She's been doing the job for five years on an agency contract. I learn she has a three year old daughter. I ask why she hasn't been taken on by the hotel direct. She mumbles something about how she had got pregnant so they did not take her on at the time.

I ask her if we're really expected to do 16 rooms per day? 'You cannot do it' she says bluntly. 'It is too hard. Too hard'. She is in a constant state of motion and seemingly exhausted and agitated at the same time. She drinks Red Bull for breakfast.

Some of the rooms are in a worse state than others. Departure rooms are the worst as they require a total overhaul and supervisors will come and check everything afterwards. Occupied rooms which don't need a linen change can be spruced up rapidly without the need to hoover or wipe down too much.

As I fumble along, unused to the pace, Adhira chides me, 'Faster, faster, faster'. I know that's the logic of capitalism but no one had ever said it to me, over me, like that before. 

It's also pretty hard to keep up when half, literally, half of all the bedding we're putting down is marked in some way and needs to be taken off and replaced again, and when your hoover's held together with gaffer tape and the end keeps falling off, it's pretty stressful.

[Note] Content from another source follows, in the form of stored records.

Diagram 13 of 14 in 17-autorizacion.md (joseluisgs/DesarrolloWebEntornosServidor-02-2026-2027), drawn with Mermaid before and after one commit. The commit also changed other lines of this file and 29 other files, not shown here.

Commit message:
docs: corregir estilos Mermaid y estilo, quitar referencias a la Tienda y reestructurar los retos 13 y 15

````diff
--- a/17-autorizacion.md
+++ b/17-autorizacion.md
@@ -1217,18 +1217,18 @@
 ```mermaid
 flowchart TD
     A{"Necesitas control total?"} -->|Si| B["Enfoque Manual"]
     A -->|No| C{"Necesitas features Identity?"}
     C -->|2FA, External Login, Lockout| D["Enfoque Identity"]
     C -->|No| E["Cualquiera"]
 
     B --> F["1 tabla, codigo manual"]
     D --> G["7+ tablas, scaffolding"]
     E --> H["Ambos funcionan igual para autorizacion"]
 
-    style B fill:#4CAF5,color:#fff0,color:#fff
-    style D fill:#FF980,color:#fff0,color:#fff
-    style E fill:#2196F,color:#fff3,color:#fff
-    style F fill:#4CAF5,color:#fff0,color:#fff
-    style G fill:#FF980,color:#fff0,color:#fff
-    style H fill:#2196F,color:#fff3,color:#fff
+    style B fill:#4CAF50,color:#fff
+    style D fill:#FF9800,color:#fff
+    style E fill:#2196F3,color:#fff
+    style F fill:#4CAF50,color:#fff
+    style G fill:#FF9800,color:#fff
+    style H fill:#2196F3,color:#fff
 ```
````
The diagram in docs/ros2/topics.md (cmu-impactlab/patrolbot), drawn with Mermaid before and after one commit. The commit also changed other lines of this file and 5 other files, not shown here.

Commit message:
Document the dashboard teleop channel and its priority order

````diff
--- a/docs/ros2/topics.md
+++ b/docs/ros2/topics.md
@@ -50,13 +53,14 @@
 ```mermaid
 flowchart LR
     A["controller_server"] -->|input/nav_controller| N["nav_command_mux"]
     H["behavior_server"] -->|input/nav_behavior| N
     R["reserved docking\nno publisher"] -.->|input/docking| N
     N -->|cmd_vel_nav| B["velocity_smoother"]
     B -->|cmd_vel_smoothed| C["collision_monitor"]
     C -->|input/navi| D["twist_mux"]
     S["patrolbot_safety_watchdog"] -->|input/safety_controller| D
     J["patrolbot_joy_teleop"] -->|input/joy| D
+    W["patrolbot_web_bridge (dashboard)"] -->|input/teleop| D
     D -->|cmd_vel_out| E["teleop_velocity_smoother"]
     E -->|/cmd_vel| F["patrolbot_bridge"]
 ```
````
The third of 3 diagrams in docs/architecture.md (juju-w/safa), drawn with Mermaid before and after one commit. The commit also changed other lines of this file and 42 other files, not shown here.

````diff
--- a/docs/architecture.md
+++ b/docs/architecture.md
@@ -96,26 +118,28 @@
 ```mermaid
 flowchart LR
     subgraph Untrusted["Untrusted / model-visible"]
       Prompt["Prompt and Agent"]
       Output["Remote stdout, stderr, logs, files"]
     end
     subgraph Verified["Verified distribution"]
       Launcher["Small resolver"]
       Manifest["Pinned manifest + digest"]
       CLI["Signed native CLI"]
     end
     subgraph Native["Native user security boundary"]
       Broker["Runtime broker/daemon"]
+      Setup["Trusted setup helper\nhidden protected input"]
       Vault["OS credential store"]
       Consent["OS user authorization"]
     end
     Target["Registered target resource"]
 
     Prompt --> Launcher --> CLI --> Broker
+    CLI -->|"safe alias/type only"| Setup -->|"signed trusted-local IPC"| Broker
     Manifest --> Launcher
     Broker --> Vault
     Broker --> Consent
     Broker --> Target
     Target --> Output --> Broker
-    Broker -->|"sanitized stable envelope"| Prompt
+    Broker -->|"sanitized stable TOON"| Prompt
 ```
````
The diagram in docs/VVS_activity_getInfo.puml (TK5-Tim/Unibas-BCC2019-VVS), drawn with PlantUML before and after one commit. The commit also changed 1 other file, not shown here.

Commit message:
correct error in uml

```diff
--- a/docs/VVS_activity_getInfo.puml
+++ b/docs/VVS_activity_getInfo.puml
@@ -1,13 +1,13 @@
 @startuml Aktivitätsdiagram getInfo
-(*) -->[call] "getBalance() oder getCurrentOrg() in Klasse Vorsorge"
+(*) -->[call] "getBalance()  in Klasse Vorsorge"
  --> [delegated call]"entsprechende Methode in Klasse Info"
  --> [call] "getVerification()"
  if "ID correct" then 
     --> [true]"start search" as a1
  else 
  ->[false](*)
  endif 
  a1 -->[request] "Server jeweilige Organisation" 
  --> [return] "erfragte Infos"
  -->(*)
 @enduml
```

But, you have to go 'Faster, faster, faster....

This blog isn't going to be just about how exploitative this work and the luxury hotel industry and the agencies that profit from it are, although you will hear all about that. This is also about getting organised and fighting back. There have been enough stories and exposes, and journos in aprons and hidden cameras all pointing out the victimisation we are subject to. But that hasn't changed very much. Standing up to these empires, together, will...

*All workers' names will be kept confidential